With heart disease, cancer, obesity, diabetes and other related diseases growing at alarming rates, our health and science lessons are not confined to just one book nor are they set for a specific time of the day. Mankind subsists on more processed and chemically-laden ingredients now than it has ever before in history and why I think it’s very important to educate our children on what ingredients are actually in the packaged food at the grocery store and it’s damaging effects. We also have depleted soil around the world and why it’s important to learn about permaculture design in order to replenish it and begin the practice of living a more sustainable and healthier life.
- Human Anatomy in Full Color •
- Eating in the Dark * (about GMO)
- Fresh Vegetable and Fruit Juices • (nutrition)
- Nutrition and Physical Degeneration • (health)
- Year-Round Indoor Salad Gardening •
- Edible Landscaping With a Permaculture Twist •
- Chicken Tractor: The Permaculture Guide to Healthy Hens •
Then there are times when we get a call from my husband and he wants to have lunch with all of us, or we unexpectedly run out of something and have to run to the store, or someone needs a little more attention from me, or any number of other things that may come up and we don’t complete the day exactly as planned. But everything we do throughout the day is a learning experience and just one of the many reasons why I appreciate homeschooling.
HIGH SCHOOL YEARS / unschooling
This age is such an important time in their lives and why I believe in encouraging them to choose their own interest of study rather than have them trudge through a subject of no interest to them. Not everyone may want a career which requires you to sit at a desk eight to twelve hours a day and why for some, it can be stifling to study these subjects.

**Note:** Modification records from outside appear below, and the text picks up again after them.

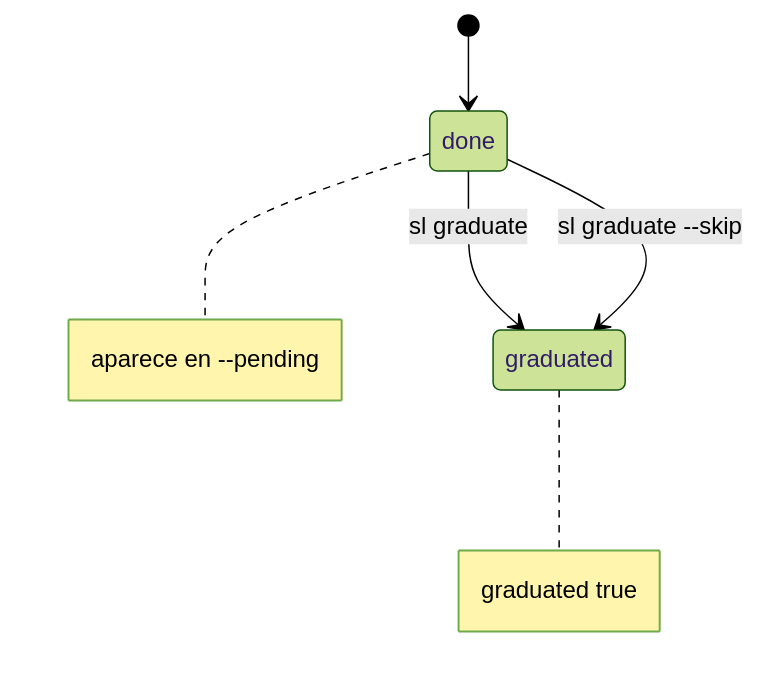
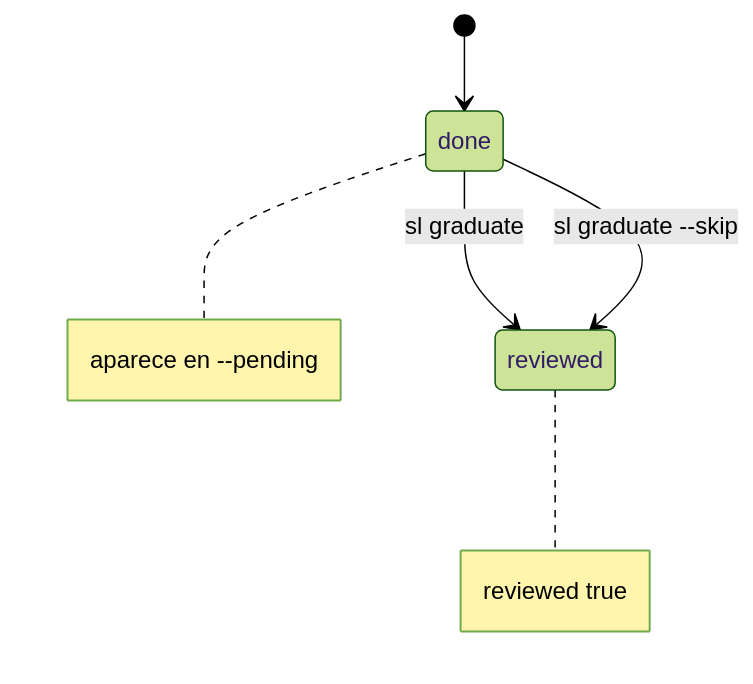
Before and after one commit to rarc88/changeledger: the diagram in .sl/changes/20260614-165720-graduation-tracking.md, drawn with Mermaid (forest theme). The commit also changed other lines of this file, not shown here.

Commit message:
docs(sl): rename graduation flag to reviewed [#20260614-165720]

````diff
--- a/.sl/changes/20260614-165720-graduation-tracking.md
+++ b/.sl/changes/20260614-165720-graduation-tracking.md
@@ -66,8 +70,8 @@
 ```mermaid
 stateDiagram-v2
   [*] --> done
-  done --> graduated: sl graduate <id> <spec>
-  done --> graduated: sl graduate <id> --skip
+  done --> reviewed: sl graduate <id> <spec>
+  done --> reviewed: sl graduate <id> --skip
   note right of done: aparece en --pending
-  note right of graduated: graduated true
+  note right of reviewed: reviewed true
 ```
````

For example, at 14-years-old my oldest daughter was interested in Euclidean geometry so she enrolled in an online college math class and really enjoyed it. Another one may want to apprentice with an electrician and want to take a class on electrical wiring. And another may be interested in agricultural ecosystems and spend the semester visiting farms working toward self-sustainability. The options are endless!
Along with their own interests, my husband and I encourage our children to prepare financially for the future. In the typical educational system, children are taught parts of speech, long division, extracurricular activities, how to apply for a college loan and so many other skills, but they’re never taught how to make money. Even though making money is what the majority of people do for most of their adult life, not one class during their twelve years of education is devoted to this task. Instead students are encouraged to enroll in college and in turn, go into debt.
Beginning around the age of twelve, we talk to our children about getting a part-time job. This can be anything from dog-walking, to babysitting, to lawn mowing, to tutoring a school subject or music lesson or any other skill they may want to offer. While they will spend some of their money, we encourage them to save most of it for future investments.
The following is a list of resources for both money management and college-prep options.
MONEY MANAGEMENT RESOURCES
- Bigger Pockets • FREE investment videos & podcasts
- Rich Dad Poor Dad • by Robert Kiyosaki
- The Book On Rental Property Investing • by Brandon Turner
- The Millionaire Real Estate Investor • by Gary Keller
- Religion – The Catechism Explained •
- English – Writing the Five-Paragraph Essay •
- Vocabulary – Vocabulary.com
- Math – Khan Academy High School Math
- History – A History of Christendom Series • (6 volume set)
- Science – The 101 Series (biology, chemistry, physics)
- Foreign Language – Duolingo.com
- Typing – Typing.com
Home education doesn’t stop once the books are put away but rather every moment of the day is an opportunity we take for learning. Throughout the day we are also raising and taking care of chickens, gardening, composting, cooking, we have building projects and so much more. Conventional education is limited where home education is limitless!
Thank you for reading and as I said in the beginning, I hope you are able to take something away from this post whether negative or positive, to enhance your own homeschooling experience.
last updated 03.10.18